___ DATA FOR REVIEW ___

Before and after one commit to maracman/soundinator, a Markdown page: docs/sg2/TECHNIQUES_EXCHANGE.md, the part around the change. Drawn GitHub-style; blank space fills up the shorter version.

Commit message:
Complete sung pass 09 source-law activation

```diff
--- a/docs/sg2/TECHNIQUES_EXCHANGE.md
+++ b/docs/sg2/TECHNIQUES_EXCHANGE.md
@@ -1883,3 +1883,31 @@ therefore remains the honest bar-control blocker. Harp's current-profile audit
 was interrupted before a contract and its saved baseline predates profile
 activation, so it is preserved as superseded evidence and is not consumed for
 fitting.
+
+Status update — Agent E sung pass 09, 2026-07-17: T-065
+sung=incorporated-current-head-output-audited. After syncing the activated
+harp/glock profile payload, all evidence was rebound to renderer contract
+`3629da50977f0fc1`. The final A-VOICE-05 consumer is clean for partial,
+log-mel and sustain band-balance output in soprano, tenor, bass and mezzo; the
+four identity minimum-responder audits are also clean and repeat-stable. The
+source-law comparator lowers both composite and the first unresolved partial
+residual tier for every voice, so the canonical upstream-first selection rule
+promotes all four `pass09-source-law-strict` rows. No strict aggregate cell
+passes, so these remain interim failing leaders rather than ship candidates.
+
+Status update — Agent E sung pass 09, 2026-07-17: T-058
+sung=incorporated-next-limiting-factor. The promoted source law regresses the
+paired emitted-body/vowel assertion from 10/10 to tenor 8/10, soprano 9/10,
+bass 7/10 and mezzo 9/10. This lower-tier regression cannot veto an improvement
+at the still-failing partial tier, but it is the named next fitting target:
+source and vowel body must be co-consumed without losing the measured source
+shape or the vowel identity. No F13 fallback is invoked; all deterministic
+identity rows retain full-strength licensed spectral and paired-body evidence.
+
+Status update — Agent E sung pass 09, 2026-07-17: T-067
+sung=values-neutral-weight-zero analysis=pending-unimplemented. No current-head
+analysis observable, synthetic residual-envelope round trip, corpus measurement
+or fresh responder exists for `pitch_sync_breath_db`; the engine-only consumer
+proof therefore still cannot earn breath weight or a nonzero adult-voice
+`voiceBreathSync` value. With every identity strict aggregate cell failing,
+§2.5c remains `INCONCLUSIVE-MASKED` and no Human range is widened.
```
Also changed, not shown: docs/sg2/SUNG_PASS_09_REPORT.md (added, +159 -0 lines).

___

YOUR TASK:
Every entry must appear in the answer exactly as written.

RESPONSE TO THE TASK:
Before and after one commit to maracman/soundinator, a Markdown page: docs/sg2/TECHNIQUES_EXCHANGE.md, the part around the change. Drawn GitHub-style; blank space fills up the shorter version.

Commit message:
Complete sung pass 09 source-law activation

```diff
--- a/docs/sg2/TECHNIQUES_EXCHANGE.md
+++ b/docs/sg2/TECHNIQUES_EXCHANGE.md
@@ -1883,3 +1883,31 @@ therefore remains the honest bar-control blocker. Harp's current-profile audit
 was interrupted before a contract and its saved baseline predates profile
 activation, so it is preserved as superseded evidence and is not consumed for
 fitting.
+
+Status update — Agent E sung pass 09, 2026-07-17: T-065
+sung=incorporated-current-head-output-audited. After syncing the activated
+harp/glock profile payload, all evidence was rebound to renderer contract
+`3629da50977f0fc1`. The final A-VOICE-05 consumer is clean for partial,
+log-mel and sustain band-balance output in soprano, tenor, bass and mezzo; the
+four identity minimum-responder audits are also clean and repeat-stable. The
+source-law comparator lowers both composite and the first unresolved partial
+residual tier for every voice, so the canonical upstream-first selection rule
+promotes all four `pass09-source-law-strict` rows. No strict aggregate cell
+passes, so these remain interim failing leaders rather than ship candidates.
+
+Status update — Agent E sung pass 09, 2026-07-17: T-058
+sung=incorporated-next-limiting-factor. The promoted source law regresses the
+paired emitted-body/vowel assertion from 10/10 to tenor 8/10, soprano 9/10,
+bass 7/10 and mezzo 9/10. This lower-tier regression cannot veto an improvement
+at the still-failing partial tier, but it is the named next fitting target:
+source and vowel body must be co-consumed without losing the measured source
+shape or the vowel identity. No F13 fallback is invoked; all deterministic
+identity rows retain full-strength licensed spectral and paired-body evidence.
+
+Status update — Agent E sung pass 09, 2026-07-17: T-067
+sung=values-neutral-weight-zero analysis=pending-unimplemented. No current-head
+analysis observable, synthetic residual-envelope round trip, corpus measurement
+or fresh responder exists for `pitch_sync_breath_db`; the engine-only consumer
+proof therefore still cannot earn breath weight or a nonzero adult-voice
+`voiceBreathSync` value. With every identity strict aggregate cell failing,
+§2.5c remains `INCONCLUSIVE-MASKED` and no Human range is widened.
```
Also changed, not shown: docs/sg2/SUNG_PASS_09_REPORT.md (added, +159 -0 lines).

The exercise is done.